• [Work to be completed]
Pull out all lines from the listing below in which the word "series" appears.

=== Section Start ===

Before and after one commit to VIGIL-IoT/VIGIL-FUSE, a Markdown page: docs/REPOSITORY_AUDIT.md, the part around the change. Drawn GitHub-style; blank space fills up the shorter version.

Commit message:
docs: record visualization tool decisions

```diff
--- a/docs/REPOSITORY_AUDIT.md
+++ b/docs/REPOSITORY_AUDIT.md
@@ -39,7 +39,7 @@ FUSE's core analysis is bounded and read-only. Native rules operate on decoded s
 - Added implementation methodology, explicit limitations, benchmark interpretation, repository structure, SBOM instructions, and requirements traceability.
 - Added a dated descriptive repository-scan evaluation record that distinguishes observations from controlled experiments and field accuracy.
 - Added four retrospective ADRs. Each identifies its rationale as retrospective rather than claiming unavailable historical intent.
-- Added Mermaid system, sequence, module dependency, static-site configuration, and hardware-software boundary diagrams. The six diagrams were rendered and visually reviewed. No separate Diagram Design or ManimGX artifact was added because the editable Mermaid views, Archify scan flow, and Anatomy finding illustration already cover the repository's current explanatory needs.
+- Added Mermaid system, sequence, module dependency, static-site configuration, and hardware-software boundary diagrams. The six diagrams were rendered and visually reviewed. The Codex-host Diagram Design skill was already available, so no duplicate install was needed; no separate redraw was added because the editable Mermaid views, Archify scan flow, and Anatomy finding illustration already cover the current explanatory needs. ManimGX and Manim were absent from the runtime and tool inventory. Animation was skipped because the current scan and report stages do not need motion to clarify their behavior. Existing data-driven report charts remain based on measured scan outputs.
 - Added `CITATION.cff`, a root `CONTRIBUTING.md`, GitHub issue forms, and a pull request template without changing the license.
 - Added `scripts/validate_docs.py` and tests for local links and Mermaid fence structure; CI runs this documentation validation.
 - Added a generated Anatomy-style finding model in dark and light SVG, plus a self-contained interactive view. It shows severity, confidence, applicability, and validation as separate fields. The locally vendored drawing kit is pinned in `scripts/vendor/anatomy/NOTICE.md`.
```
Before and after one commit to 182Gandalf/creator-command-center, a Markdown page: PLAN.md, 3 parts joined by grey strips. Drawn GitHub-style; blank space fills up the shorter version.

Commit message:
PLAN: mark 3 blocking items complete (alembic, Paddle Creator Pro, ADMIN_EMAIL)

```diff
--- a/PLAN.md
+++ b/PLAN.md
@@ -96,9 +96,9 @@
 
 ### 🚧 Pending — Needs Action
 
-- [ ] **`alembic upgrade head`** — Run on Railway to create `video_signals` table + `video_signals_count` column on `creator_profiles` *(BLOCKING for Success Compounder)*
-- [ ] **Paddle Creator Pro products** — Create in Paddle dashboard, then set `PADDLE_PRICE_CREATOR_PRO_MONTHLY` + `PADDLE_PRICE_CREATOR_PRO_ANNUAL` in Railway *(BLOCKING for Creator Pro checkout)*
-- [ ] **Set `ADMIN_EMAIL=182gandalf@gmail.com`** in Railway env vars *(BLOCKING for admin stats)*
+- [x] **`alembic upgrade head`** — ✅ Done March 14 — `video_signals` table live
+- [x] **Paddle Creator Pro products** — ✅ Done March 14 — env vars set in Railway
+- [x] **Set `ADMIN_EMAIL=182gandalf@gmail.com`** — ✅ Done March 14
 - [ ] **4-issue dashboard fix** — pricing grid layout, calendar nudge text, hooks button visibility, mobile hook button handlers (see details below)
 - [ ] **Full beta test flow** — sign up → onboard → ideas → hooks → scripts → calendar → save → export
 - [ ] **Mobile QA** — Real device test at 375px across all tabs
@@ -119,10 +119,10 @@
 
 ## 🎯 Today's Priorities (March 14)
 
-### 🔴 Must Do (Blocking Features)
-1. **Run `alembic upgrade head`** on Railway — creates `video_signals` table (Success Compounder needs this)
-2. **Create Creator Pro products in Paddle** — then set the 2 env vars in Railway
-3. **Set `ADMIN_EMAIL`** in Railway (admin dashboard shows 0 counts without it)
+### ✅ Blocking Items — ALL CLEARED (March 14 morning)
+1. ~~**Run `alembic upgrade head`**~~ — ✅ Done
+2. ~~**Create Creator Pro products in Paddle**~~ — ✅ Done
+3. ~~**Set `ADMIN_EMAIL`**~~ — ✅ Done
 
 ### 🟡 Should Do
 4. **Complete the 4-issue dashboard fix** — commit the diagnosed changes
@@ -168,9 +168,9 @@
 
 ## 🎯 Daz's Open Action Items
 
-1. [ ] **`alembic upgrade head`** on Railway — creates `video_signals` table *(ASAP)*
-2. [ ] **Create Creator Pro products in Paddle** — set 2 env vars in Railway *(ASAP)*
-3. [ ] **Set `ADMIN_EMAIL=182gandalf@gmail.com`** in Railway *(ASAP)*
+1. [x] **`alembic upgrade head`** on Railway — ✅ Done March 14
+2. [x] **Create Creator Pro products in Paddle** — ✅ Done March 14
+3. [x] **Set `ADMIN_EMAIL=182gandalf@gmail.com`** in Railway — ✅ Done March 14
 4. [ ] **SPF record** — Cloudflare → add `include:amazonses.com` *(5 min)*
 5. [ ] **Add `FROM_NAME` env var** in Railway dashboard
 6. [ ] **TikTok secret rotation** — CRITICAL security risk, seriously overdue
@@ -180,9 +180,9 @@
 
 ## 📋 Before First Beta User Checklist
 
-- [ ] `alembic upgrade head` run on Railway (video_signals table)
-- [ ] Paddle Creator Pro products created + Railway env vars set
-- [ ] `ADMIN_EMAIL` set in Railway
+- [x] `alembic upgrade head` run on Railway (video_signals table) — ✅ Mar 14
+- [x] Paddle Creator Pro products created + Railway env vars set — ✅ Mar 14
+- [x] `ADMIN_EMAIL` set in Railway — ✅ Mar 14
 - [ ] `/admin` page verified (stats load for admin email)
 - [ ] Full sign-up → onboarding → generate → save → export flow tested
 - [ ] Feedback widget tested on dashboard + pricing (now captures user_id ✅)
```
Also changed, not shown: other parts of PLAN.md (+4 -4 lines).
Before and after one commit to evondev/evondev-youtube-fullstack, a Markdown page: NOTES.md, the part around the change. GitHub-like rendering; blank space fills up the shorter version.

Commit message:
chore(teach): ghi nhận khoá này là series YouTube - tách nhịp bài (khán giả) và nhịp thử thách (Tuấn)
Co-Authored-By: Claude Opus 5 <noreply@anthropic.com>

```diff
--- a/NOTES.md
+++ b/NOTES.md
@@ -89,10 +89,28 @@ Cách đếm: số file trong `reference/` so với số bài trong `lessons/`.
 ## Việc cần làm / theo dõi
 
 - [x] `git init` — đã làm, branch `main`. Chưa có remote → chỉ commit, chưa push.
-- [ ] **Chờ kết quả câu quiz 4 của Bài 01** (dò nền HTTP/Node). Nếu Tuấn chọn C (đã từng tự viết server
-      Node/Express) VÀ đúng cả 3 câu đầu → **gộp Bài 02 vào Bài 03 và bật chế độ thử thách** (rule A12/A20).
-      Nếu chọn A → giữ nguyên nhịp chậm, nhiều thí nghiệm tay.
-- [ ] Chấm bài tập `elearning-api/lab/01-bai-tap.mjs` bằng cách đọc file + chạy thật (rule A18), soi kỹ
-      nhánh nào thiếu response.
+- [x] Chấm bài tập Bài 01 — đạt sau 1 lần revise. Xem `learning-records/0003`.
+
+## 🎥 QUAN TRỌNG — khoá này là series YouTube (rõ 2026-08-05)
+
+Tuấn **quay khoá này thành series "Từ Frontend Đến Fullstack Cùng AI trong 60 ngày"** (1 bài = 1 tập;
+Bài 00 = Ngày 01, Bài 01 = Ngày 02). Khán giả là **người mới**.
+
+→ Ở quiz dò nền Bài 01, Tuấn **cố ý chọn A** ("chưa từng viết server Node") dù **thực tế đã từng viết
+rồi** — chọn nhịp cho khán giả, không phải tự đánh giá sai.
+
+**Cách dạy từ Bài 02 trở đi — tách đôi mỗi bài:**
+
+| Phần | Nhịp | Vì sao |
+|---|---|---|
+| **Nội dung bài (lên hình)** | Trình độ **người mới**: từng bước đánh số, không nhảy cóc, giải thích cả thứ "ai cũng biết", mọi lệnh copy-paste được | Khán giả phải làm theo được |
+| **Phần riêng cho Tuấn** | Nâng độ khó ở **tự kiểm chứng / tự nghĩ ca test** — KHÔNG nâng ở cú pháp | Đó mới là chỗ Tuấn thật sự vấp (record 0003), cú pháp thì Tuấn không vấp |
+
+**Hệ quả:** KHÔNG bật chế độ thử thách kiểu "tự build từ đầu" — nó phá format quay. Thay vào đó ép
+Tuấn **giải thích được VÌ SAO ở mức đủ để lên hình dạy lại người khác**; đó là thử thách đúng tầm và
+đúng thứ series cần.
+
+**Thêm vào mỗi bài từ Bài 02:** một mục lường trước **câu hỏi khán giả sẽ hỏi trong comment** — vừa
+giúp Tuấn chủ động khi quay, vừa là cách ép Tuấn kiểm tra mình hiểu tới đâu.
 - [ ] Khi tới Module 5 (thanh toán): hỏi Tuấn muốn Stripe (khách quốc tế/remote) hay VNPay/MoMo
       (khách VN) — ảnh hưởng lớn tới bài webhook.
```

=== Section End ===

• [Task response]
chore(teach): ghi nhận khoá này là series YouTube - tách nhịp bài (khán giả) và nhịp thử thách (Tuấn)
+## 🎥 QUAN TRỌNG — khoá này là series YouTube (rõ 2026-08-05)
+Tuấn **quay khoá này thành series "Từ Frontend Đến Fullstack Cùng AI trong 60 ngày"** (1 bài = 1 tập;
+đúng thứ series cần.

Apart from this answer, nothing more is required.